Furthermore, significant strides in the autonomous vehicle space could spark a host of innovations in other related spaces including autonomous buses for reducing congestion rampant across the region; or autonomous airplanes, as are being championed by Airbus and Boeing.

Some are skeptical about the raw potential of autonomous vehicles–estimates for their adoption range anywhere from the next two years to a decade’s worth of testing before we see any real, critical change in the way we think about these technologies.

However, it’s clear that we’re going to see a future where the driver is digital, whenever that moment does arrive.

5. Transportation trends 2018

The future looks bright for the transportation industry, and 2018 will likely see more innovations, drama and development.

So here are some potential trends to keep an eye on as we move cautiously into the new year.

Public transportation gets a tech update

The public transport industry is going through a tech revolution. And necessarily so. Birth and life expectancy rates are increasing, and as a result, the global population is growing, creating with it an inevitable future of overpopulated cities, congested roads and pollution. More and more, governments, city planners and policymakers are forced to face with growing demands for better, more sustainable, more efficient and well, smarter transportation options.

For example, commuters can now buy train tickets through apps, and with Apple Pay. In cities, you can simply tap your contactless bank card to pay for your public transport journey, and in some cities, such as Shanghai, subway systems are implementing AI technology, which means you can use facial recognition in order to purchase tickets.

Last-mile first
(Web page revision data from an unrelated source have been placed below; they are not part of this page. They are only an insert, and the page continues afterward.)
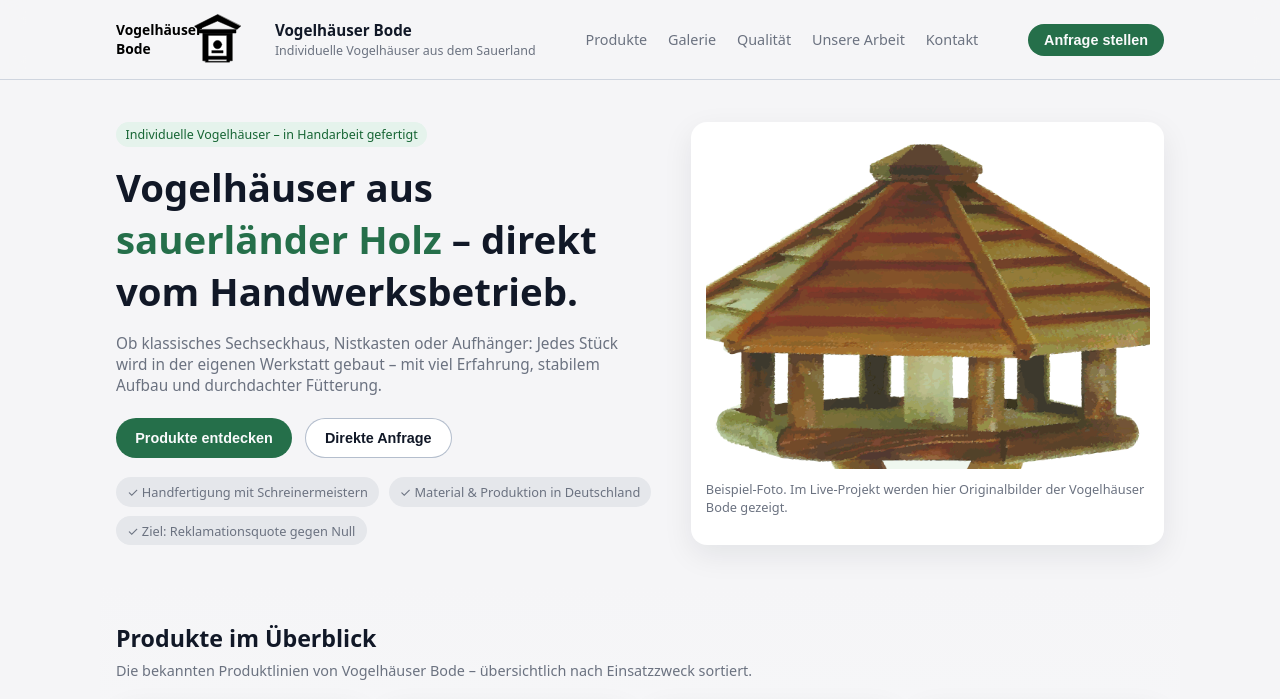
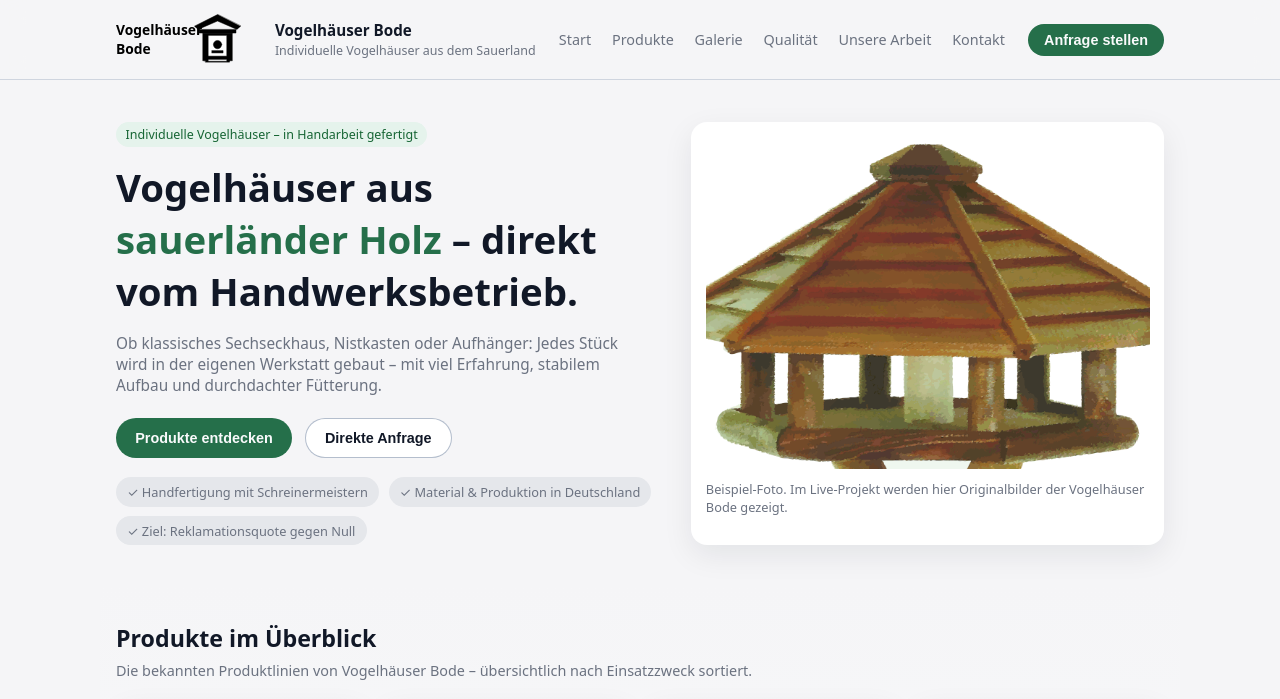
Before and after one commit to BitvisionStudios/Bode-Vogelh-user, a plain HTML site: page index.html in a window 1280 px wide. Shown: the top 699 px of the page. Drawn offline with Linux system fonts and the light colour scheme.

Commit message:
Update index.html

```diff
--- a/index.html
+++ b/index.html
@@ -893,6 +893,7 @@
           </div>
           <button class="nav-toggle" aria-label="Menü öffnen">☰</button>
           <div class="nav-links">
+            <a href="#">Start</a>
             <a href="#produkte">Produkte</a>
             <a href="#galerie">Galerie</a>
             <a href="#qualitaet">Qualität</a>
```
The “last mile” is a phrase used to describe the movement of people and goods from a transportation hub to their final destination, ie. their homes.

New developments across Southeast Asia seek to address this problem. For instance, in the last year, the bike-sharing market has boomed. Companies such as Chinese startup Mobike (available in Kuala Lumpur and Bangkok), and Singapore’s oBike,  allow users to unlock bikes docked along sidewalks through their smartphones.

“Bike-sharing has been crazy since late last year … The general belief is that [it] boosts the utilization of public transport as shared bikes help to complete the journey,” said Harry Liu, a downstream consultant with IHS Markit. (as reported by csmonitor)

The growth of ride-hailing services also seeks to solve the problem of the first and last mile connectivity for passengers. Often, people do not use public transport due to the unavailability of stations within walking distance to their homes. Ride-hailing services such as Uber and Grab enable commuters a cheap and convenient way to get to and from stations.

Go-Jek’s empire

Founded in 2010, Go-Jek started as a motorbike taxi on-demand service but has since expanded into a courier, transport, and shopping service in Indonesia. Its fleet now exceeds 400,000 drivers, including motorcycles, cars and trucks and is available to people in 50 cities in Indonesia.